Aims: Transient CD20+ B-cell depletion with rituximab is an effective treatment for rheumatoid arthritis (RA). However, there is a subgroup of patients that do not show significant clinical response to rituximab and for these patients, other modes of treatment are preferred. Finding biomarkers for drug response in RA has immense potential for improving treatment and lowering healthcare costs for treating RA patients by facilitating the optimization of their pharmacotherapy. In the present study, we report on gene expression profiles of three different blood cell types in rituximab responders and nonresponder RA patients identifying new candidate genes associated with rituximab response.
Materials & methods: Transcriptional profiles of whole-blood, CD4+ T cells and B cells were analyzed from nine female patients (mean age 53 +/- 11 years) with active RA disease (DAS28 > 5.1), starting rituximab therapy using Illumina (CA, USA) gene-expression microarrays. Whole-blood RNA was extracted using the PAXgene system (PreAnalytix, Hombrechtikon, Switzerland) whilst the lymphocyte RNA was obtained following cell isolation using negative selection. Flow cytometry analysis was performed to determine whole blood subpopulations, as well as the lymphocyte isolation purity. A whole-genome expression profiling was performed on the RNA samples prepared from the three blood cell populations using the Illumina Human 6 Beadchip array system version 1 (Illumina). From the group of statistically significant genes showing differential expression in rituximab responders compared with nonresponder RA patients, we selected a group of candidate genes that were subsequently validated in the same RNA samples using TaqMan real-time PCR assays.
Results: Several genes were identified whose level of expression is associated significantly with the response to rituximab in all three blood cell types evaluated (multiple-test corrected p-value < 0.05). Real-time PCR-validated genes include ARG1 (1.6-fold downregulated in responders) and TRAF1 (1.4-fold upregulated in responders) genes in whole blood and TLR4 (1.3-fold upregulated in responders) in CD4+ T cells.
Conclusions: The present study is the first gene expression microarray analysis reporting on biomarkers of the clinical response to rituximab in RA in blood cells.

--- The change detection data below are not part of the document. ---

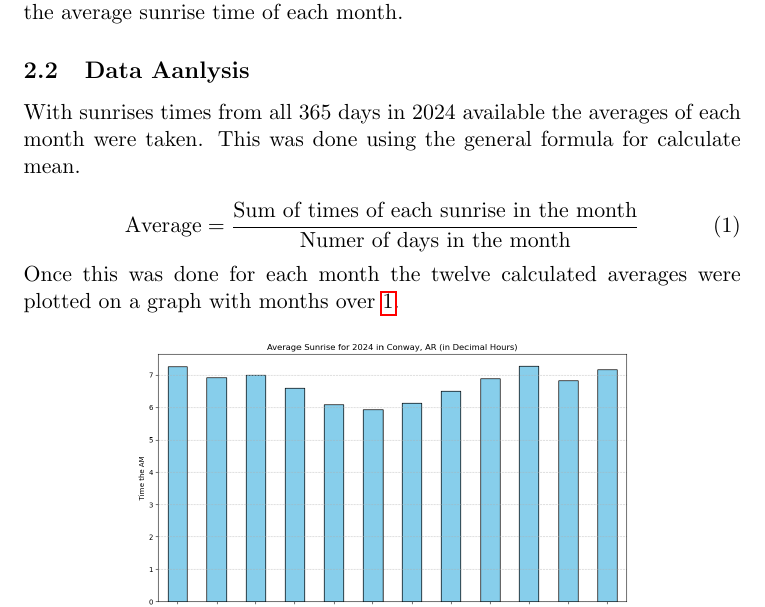
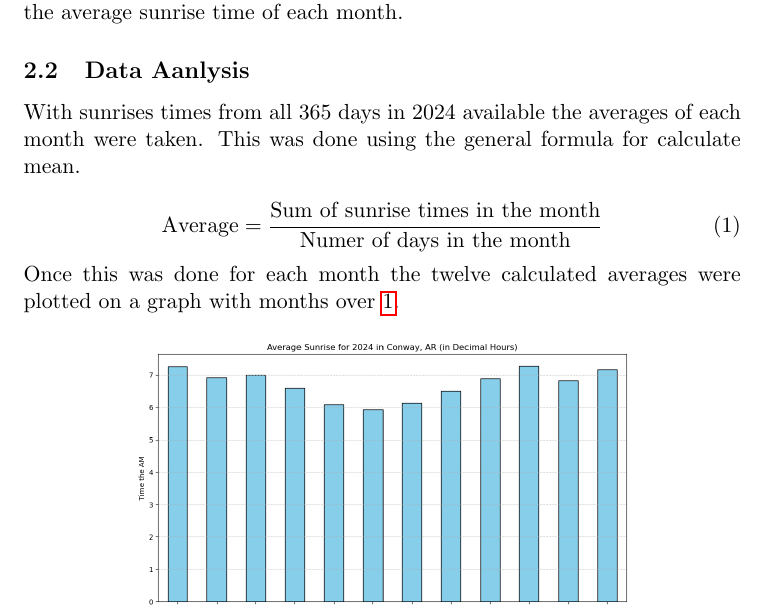
Before and after one commit to Cole-Hadyn/Sunrise-Report, a LaTeX paper (sunrise_report.tex, which reads analysis.tex): part of page 2 of 3, cut so that both start at the same text. Compiled offline with pdfLaTeX.

Commit message:
rewording equation

```diff
--- a/analysis.tex
+++ b/analysis.tex
@@ -16,7 +16,7 @@ With that the data was now able to be analyzed to find the average sunrise time
 This was done using the general formula for calculate mean.
 
 \begin{equation}
-\text{Average} = \frac{\text{Sum of times of each sunrise in the month}}{\text{Numer of days in the month}}
+\text{Average} = \frac{\text{Sum of sunrise times in the month}}{\text{Numer of days in the month}}
 \end{equation}
 Once this was done for each month the twelve calculated averages were plotted on a graph with months over \ref{fig:sunrise}.
 
```
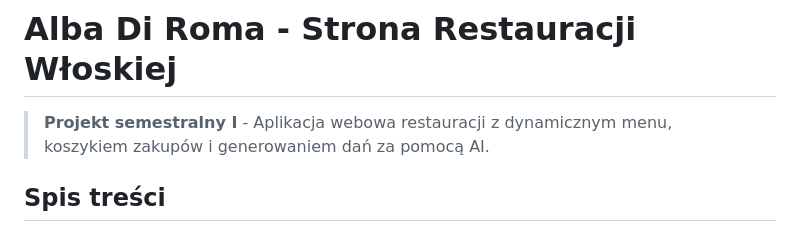
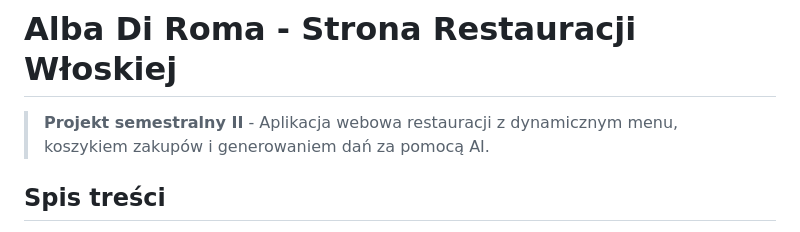
Before and after one commit to wwx33031/projekt_semestralny_1, a Markdown page: readme.md, the part around the change. GitHub-like rendering.

```diff
--- a/readme.md
+++ b/readme.md
@@ -1,6 +1,6 @@
 # Alba Di Roma - Strona Restauracji Włoskiej
 
-> **Projekt semestralny I** - Aplikacja webowa restauracji z dynamicznym menu, koszykiem zakupów i generowaniem dań za pomocą AI.
+> **Projekt semestralny II** - Aplikacja webowa restauracji z dynamicznym menu, koszykiem zakupów i generowaniem dań za pomocą AI.
 
 ## Spis treści
 
```
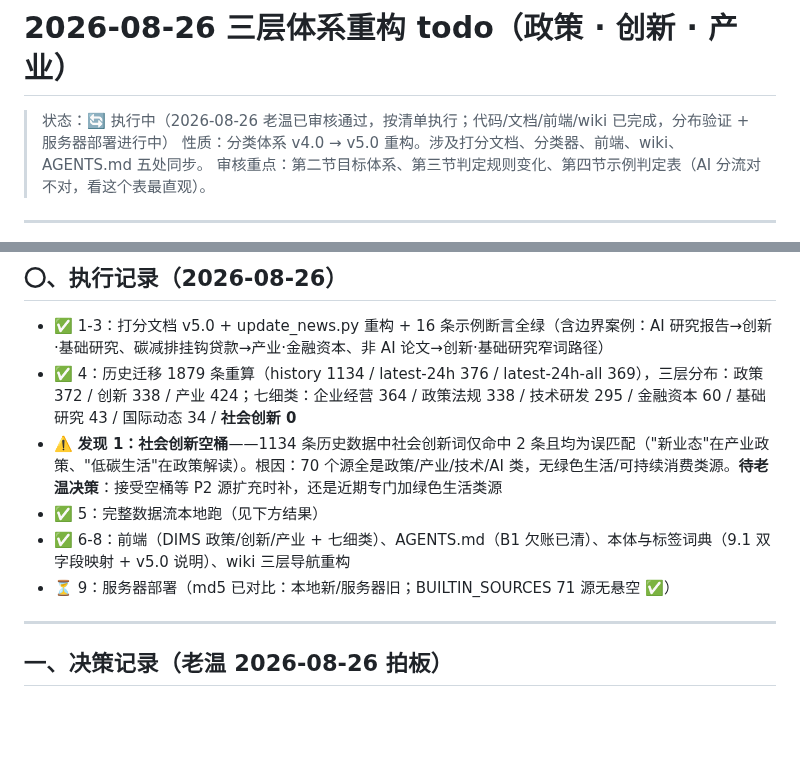
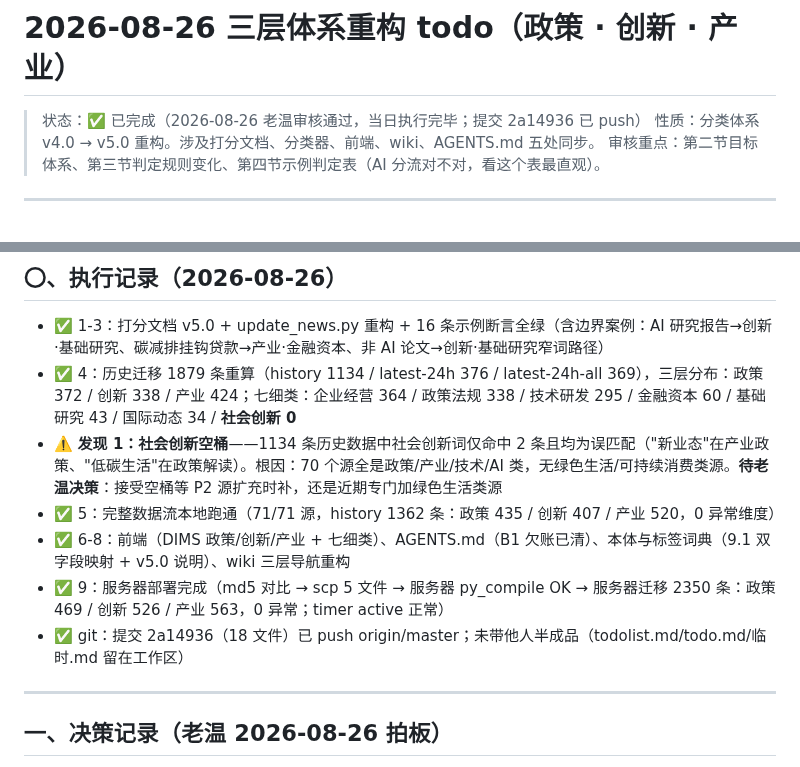
Before and after one commit to captainold/green-hot-news, a Markdown page: docs/todo/2026-08-26 三层重构todo（政策-创新-产业）.md, 2 parts joined by grey strips. Rendered like a GitHub page; blank space fills up the shorter version.

Commit message:
docs: 三层重构 todo 执行记录更新（完成状态）

```diff
--- a/docs/todo/2026-08-26 三层重构todo（政策-创新-产业）.md
+++ b/docs/todo/2026-08-26 三层重构todo（政策-创新-产业）.md
@@ -1,6 +1,6 @@
 # 2026-08-26 三层体系重构 todo（政策 · 创新 · 产业）
 
-> 状态：🔄 执行中（2026-08-26 老温已审核通过，按清单执行；代码/文档/前端/wiki 已完成，分布验证 + 服务器部署进行中）
+> 状态：✅ 已完成（2026-08-26 老温审核通过，当日执行完毕；提交 2a14936 已 push）
 > 性质：分类体系 v4.0 → v5.0 重构。涉及打分文档、分类器、前端、wiki、AGENTS.md 五处同步。
 > 审核重点：第二节目标体系、第三节判定规则变化、第四节示例判定表（AI 分流对不对，看这个表最直观）。
 
@@ -11,9 +11,10 @@
 - ✅ 1-3：打分文档 v5.0 + update_news.py 重构 + 16 条示例断言全绿（含边界案例：AI 研究报告→创新·基础研究、碳减排挂钩贷款→产业·金融资本、非 AI 论文→创新·基础研究窄词路径）
 - ✅ 4：历史迁移 1879 条重算（history 1134 / latest-24h 376 / latest-24h-all 369），三层分布：政策 372 / 创新 338 / 产业 424；七细类：企业经营 364 / 政策法规 338 / 技术研发 295 / 金融资本 60 / 基础研究 43 / 国际动态 34 / **社会创新 0**
 - ⚠️ **发现 1：社会创新空桶**——1134 条历史数据中社会创新词仅命中 2 条且均为误匹配（"新业态"在产业政策、"低碳生活"在政策解读）。根因：70 个源全是政策/产业/技术/AI 类，无绿色生活/可持续消费类源。**待老温决策**：接受空桶等 P2 源扩充时补，还是近期专门加绿色生活类源
-- ✅ 5：完整数据流本地跑（见下方结果）
+- ✅ 5：完整数据流本地跑通（71/71 源，history 1362 条：政策 435 / 创新 407 / 产业 520，0 异常维度）
 - ✅ 6-8：前端（DIMS 政策/创新/产业 + 七细类）、AGENTS.md（B1 欠账已清）、本体与标签词典（9.1 双字段映射 + v5.0 说明）、wiki 三层导航重构
-- ⏳ 9：服务器部署（md5 已对比：本地新/服务器旧；BUILTIN_SOURCES 71 源无悬空 ✅）
+- ✅ 9：服务器部署完成（md5 对比 → scp 5 文件 → 服务器 py_compile OK → 服务器迁移 2350 条：政策 469 / 创新 526 / 产业 563，0 异常；timer active 正常）
+- ✅ git：提交 2a14936（18 文件）已 push origin/master；未带他人半成品（todolist.md/todo.md/临时.md 留在工作区）
 
 ---
 
```
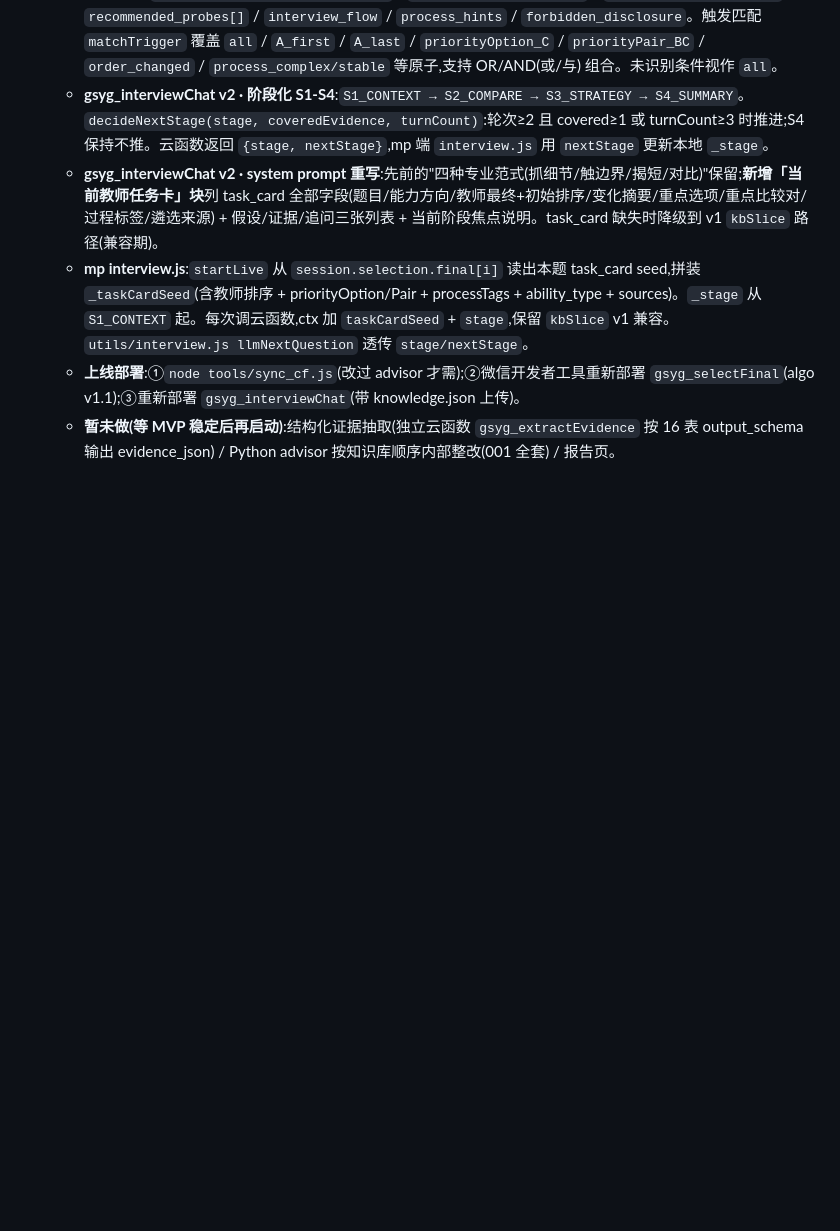
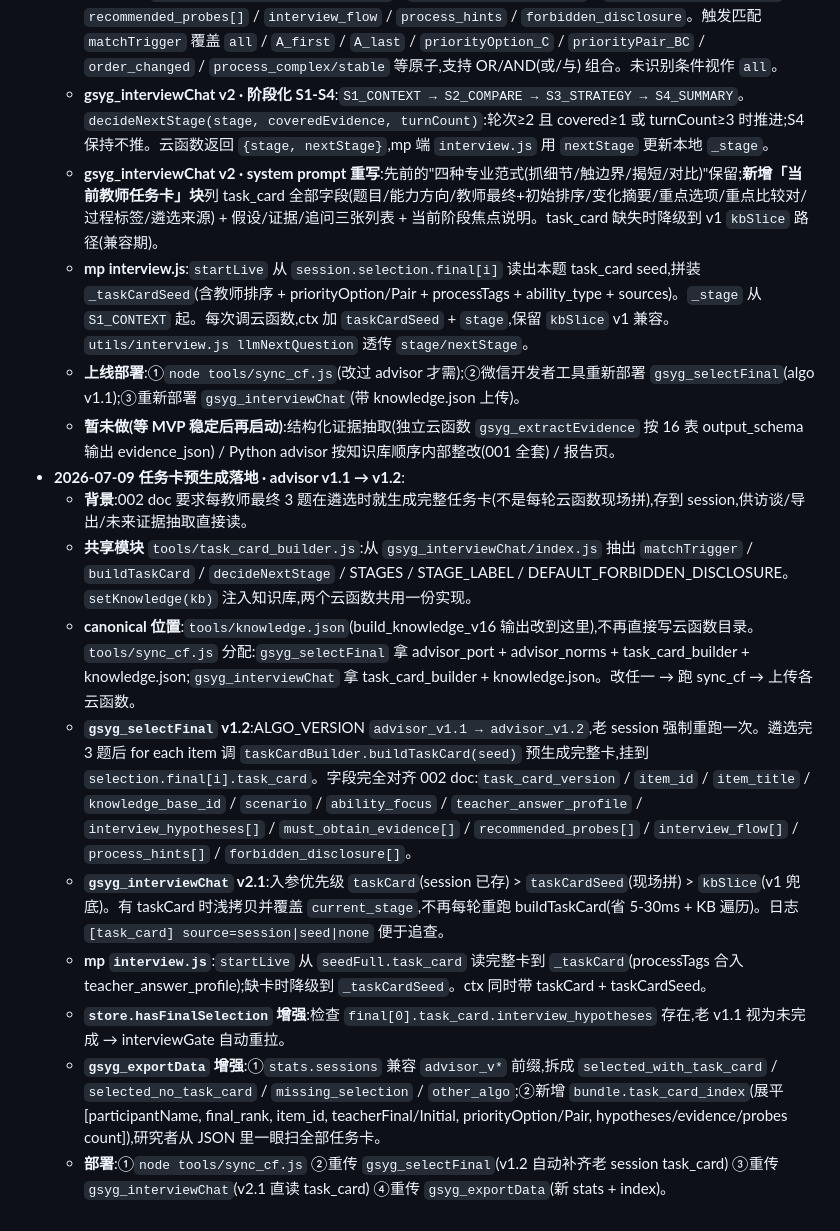
Before and after one commit to norazhu1013-blip/tcim-interview-website, a Markdown page: CLAUDE.md, the part around the change. Drawn GitHub-style; blank space fills up the shorter version.

Commit message:
docs(CLAUDE.md): 追加 2026-07-09 任务卡预生成 v1.2 全景

```diff
--- a/CLAUDE.md
+++ b/CLAUDE.md
@@ -234,3 +234,13 @@ Q1篮球架玩水 C2/A1 · Q2频繁求助 C2/C1 · Q3区域停留短 C1/C2 · Q4
   - **mp interview.js**:`startLive` 从 `session.selection.final[i]` 读出本题 task_card seed,拼装 `_taskCardSeed`(含教师排序 + priorityOption/Pair + processTags + ability_type + sources)。`_stage` 从 `S1_CONTEXT` 起。每次调云函数,ctx 加 `taskCardSeed` + `stage`,保留 `kbSlice` v1 兼容。`utils/interview.js llmNextQuestion` 透传 `stage/nextStage`。
   - **上线部署**:①`node tools/sync_cf.js`(改过 advisor 才需);②微信开发者工具重新部署 `gsyg_selectFinal`(algo v1.1);③重新部署 `gsyg_interviewChat`(带 knowledge.json 上传)。
   - **暂未做(等 MVP 稳定后再启动)**:结构化证据抽取(独立云函数 `gsyg_extractEvidence` 按 16 表 output_schema 输出 evidence_json) / Python advisor 按知识库顺序内部整改(001 全套) / 报告页。
+- **2026-07-09 任务卡预生成落地 · advisor v1.1 → v1.2**:
+  - **背景**:002 doc 要求每教师最终 3 题在遴选时就生成完整任务卡(不是每轮云函数现场拼),存到 session,供访谈/导出/未来证据抽取直接读。
+  - **共享模块** `tools/task_card_builder.js`:从 `gsyg_interviewChat/index.js` 抽出 `matchTrigger` / `buildTaskCard` / `decideNextStage` / STAGES / STAGE_LABEL / DEFAULT_FORBIDDEN_DISCLOSURE。`setKnowledge(kb)` 注入知识库,两个云函数共用一份实现。
+  - **canonical 位置**:`tools/knowledge.json`(build_knowledge_v16 输出改到这里),不再直接写云函数目录。`tools/sync_cf.js` 分配:`gsyg_selectFinal` 拿 advisor_port + advisor_norms + task_card_builder + knowledge.json;`gsyg_interviewChat` 拿 task_card_builder + knowledge.json。改任一 → 跑 sync_cf → 上传各云函数。
+  - **`gsyg_selectFinal` v1.2**:ALGO_VERSION `advisor_v1.1 → advisor_v1.2`,老 session 强制重跑一次。遴选完 3 题后 for each item 调 `taskCardBuilder.buildTaskCard(seed)` 预生成完整卡,挂到 `selection.final[i].task_card`。字段完全对齐 002 doc:`task_card_version` / `item_id` / `item_title` / `knowledge_base_id` / `scenario` / `ability_focus` / `teacher_answer_profile` / `interview_hypotheses[]` / `must_obtain_evidence[]` / `recommended_probes[]` / `interview_flow[]` / `process_hints[]` / `forbidden_disclosure[]`。
+  - **`gsyg_interviewChat` v2.1**:入参优先级 `taskCard`(session 已存) > `taskCardSeed`(现场拼) > `kbSlice`(v1 兜底)。有 taskCard 时浅拷贝并覆盖 `current_stage`,不再每轮重跑 buildTaskCard(省 5-30ms + KB 遍历)。日志 `[task_card] source=session|seed|none` 便于追查。
+  - **mp `interview.js`**:`startLive` 从 `seedFull.task_card` 读完整卡到 `_taskCard`(processTags 合入 teacher_answer_profile);缺卡时降级到 `_taskCardSeed`。ctx 同时带 taskCard + taskCardSeed。
+  - **`store.hasFinalSelection` 增强**:检查 `final[0].task_card.interview_hypotheses` 存在,老 v1.1 视为未完成 → interviewGate 自动重拉。
+  - **`gsyg_exportData` 增强**:①`stats.sessions` 兼容 `advisor_v*` 前缀,拆成 `selected_with_task_card` / `selected_no_task_card` / `missing_selection` / `other_algo`;②新增 `bundle.task_card_index`(展平 [participantName, final_rank, item_id, teacherFinal/Initial, priorityOption/Pair, hypotheses/evidence/probes count]),研究者从 JSON 里一眼扫全部任务卡。
+  - **部署**:①`node tools/sync_cf.js` ②重传 `gsyg_selectFinal`(v1.2 自动补齐老 session task_card) ③重传 `gsyg_interviewChat`(v2.1 直读 task_card) ④重传 `gsyg_exportData`(新 stats + index)。
```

Following validation in larger cohorts, the identified genes may serve as biomarkers for treatment choice in RA.